Car dealership, Sales, Business development, Sales management, Game theory, Decision support system, Decision theory, Time,

Why a Happy Brain Discounts the Future

“I never think of the future—it comes soon enough.” —UNKNOWN Your supervisor calls you one morning and tells you that she is heading up a new initiative. She describes in fine detail what this initiative entails, why the company is allocating a budget for it, and each of the expected outcomes. Eventually, she comes around to the question you thought might be lurking from the second you answered the call: Would you be willing to take a major role in the new effort? The problem is that your docket of projects is already teetering on unmanageable, and that situation won’t be changing anytime soon. You explain this to your supervisor, who tells you that she understands—but, she adds, what she’ll need you to begin doing on the new initiative won’t kick off for at least six months. It is your choice, she emphasizes, and if you decide not to participate, it…

Celestine Prophecy, Coincidence, New Age, Carl Gustav Jung, Human brain,

Brain Seductive Patterns
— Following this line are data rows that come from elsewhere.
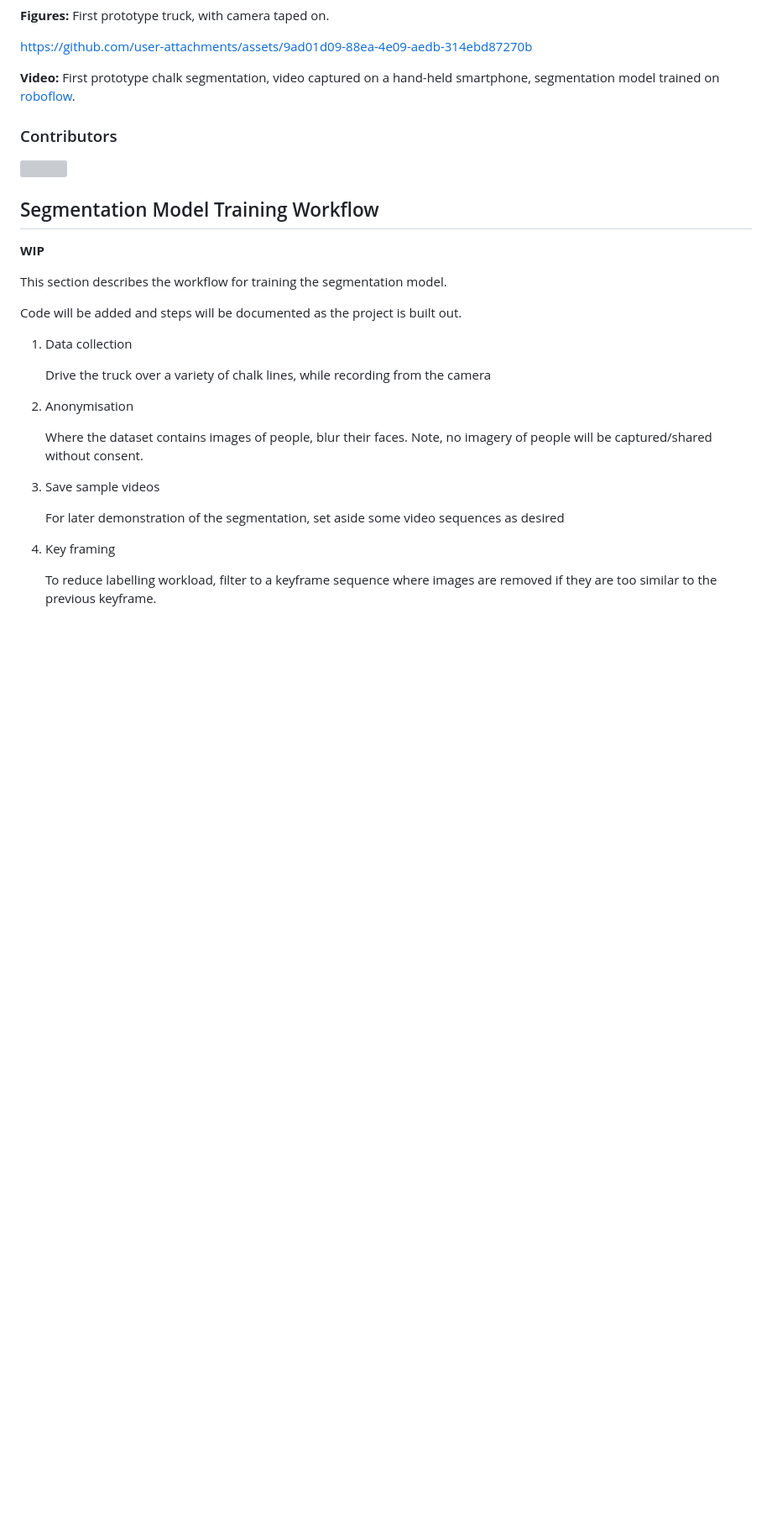
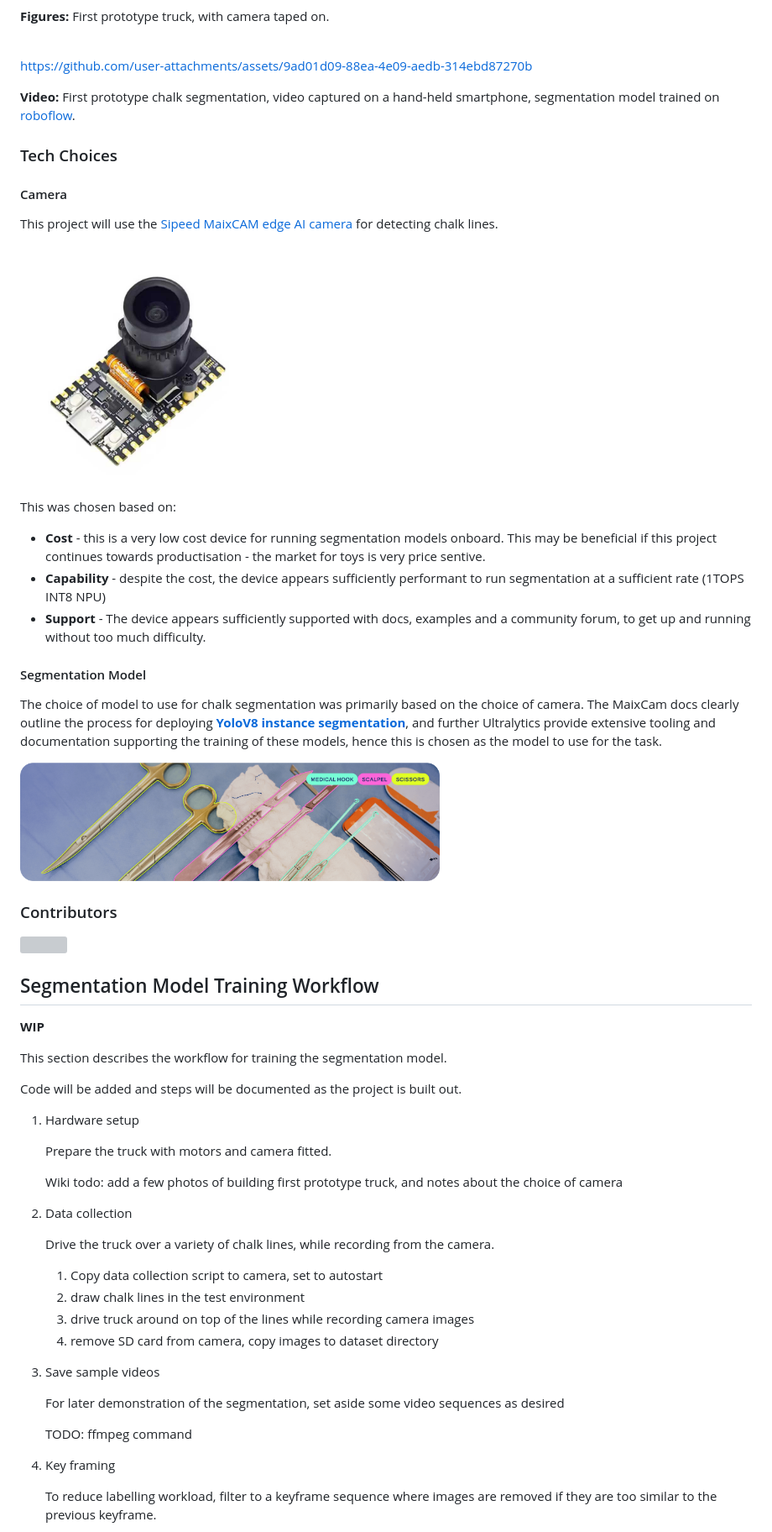
Before and after one commit to chalktracks/chalktracks, a Markdown page: README.md, the part around the change printed below. Shown: that part at 84% size. Drawn GitHub-style; pictures changed too: doc/Sipeed-MaixCAM-02.jpg (added), doc/yolo-seg-demo.png (added); blank space fills up the shorter version; grey boxes are pictures that could not be loaded.

Commit message:
Add more detail in readme

```diff
--- a/README.md
+++ b/README.md
@@ -24,16 +24,38 @@ The evisaged system consists of a motorised toy dump truck with a forward-facing
 <img src="doc/20240627_172255.jpg" width="400"/> <img src="doc/20240707_152512.jpg" width="400"/>
 
 **Figures:** First prototype truck, with camera taped on.
+
 <br/>
 
 https://github.com/user-attachments/assets/9ad01d09-88ea-4e09-aedb-314ebd87270b
 
 **Video:** First prototype chalk segmentation, video captured on a hand-held smartphone, segmentation model trained on [roboflow](https://roboflow.com/).
 
+### Tech Choices
+
+#### Camera
+
+This project will use the [Sipeed MaixCAM edge AI camera](https://wiki.sipeed.com/hardware/en/maixcam/index.html) for detecting chalk lines.
+
+<img src="doc/Sipeed-MaixCAM-02.jpg" width="300"/>
+
+This was chosen based on:
+* **Cost** - this is a very low cost device for running segmentation models onboard. This may be beneficial if this project continues towards productisation - the market for toys is very price sentive.
+* **Capability** - despite the cost, the device appears sufficiently performant to run segmentation at a sufficient rate (1TOPS INT8 NPU)
+* **Support** - The device appears sufficiently supported with docs, examples and a community forum, to get up and running without too much difficulty.
+
+#### Segmentation Model
+
+The choice of model to use for chalk segmentation was primarily based on the choice of camera. The MaixCam docs clearly outline the process for deploying [**YoloV8 instance segmentation**](https://docs.ultralytics.com/tasks/segment/), and further Ultralytics provide extensive tooling and documentation supporting the training of these models, hence this is chosen as the model to use for the task.
+
+<img src="doc/yolo-seg-demo.png" width="500"/>
+
+
 ### Contributors
 <a href="https://github.com/chalktracks/chalktracks/graphs/contributors">
   <img src="https://contrib.rocks/image?repo=chalktracks/chalktracks" />
 </a>
+
 
 ## Segmentation Model Training Workflow
 
@@ -43,18 +65,26 @@ This section describes the workflow for training the segmentation model.
 
 Code will be added and steps will be documented as the project is built out.
 
+1) Hardware setup
+
+    Prepare the truck with motors and camera fitted.
+
+    Wiki todo: add a few photos of building first prototype truck, and notes about the choice of camera
+
 1) Data collection
 
-    Drive the truck over a variety of chalk lines, while recording from the camera
-
-1) Anonymisation
-
-    Where the dataset contains images of people, blur their faces. Note, no imagery of people will be captured/shared without consent.
+    Drive the truck over a variety of chalk lines, while recording from the camera.
+    1) Copy data collection script to camera, set to autostart
+    1) draw chalk lines in the test environment
+    1) drive truck around on top of the lines while recording camera images
+    1) remove SD card from camera, copy images to dataset directory
 
 1) Save sample videos
 
     For later demonstration of the segmentation, set aside some video sequences as desired
 
+    TODO: ffmpeg command
+
 1) Key framing
 
     To reduce labelling workload, filter to a keyframe sequence where images are removed if they are too similar to the previous keyframe.
```
Also changed, not shown: other parts of README.md (+42 -1 lines), 1 other file.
“There are as many pillows of illusion as flakes in a snowstorm.” —RALPH WALDO EMERSON, CONDUCT OF LIFE Who’s Telling Me What? Let’s try a little thought experiment. First, imagine that you are walking through an airport. As you stroll, you encounter a series of variables that occur randomly, but could easily be interpreted as uncannily coincidental. For instance, the same number (let’s say 429) appears in four different places in the span of about forty-five minutes: the price of a magazine; the time on your watch when you happen to glance at it; a number imprinted on the back of someone’s T-shirt; and the cost of a frozen yogurt. The stroll, and these weird, rapidly occurring coincidences, is leading up to boarding an airplane. As it happens, the number of your flight fits eerily into the trail of coincidences: It’s Flight 1429. You are faced with whether to read meaning into these coincidences or…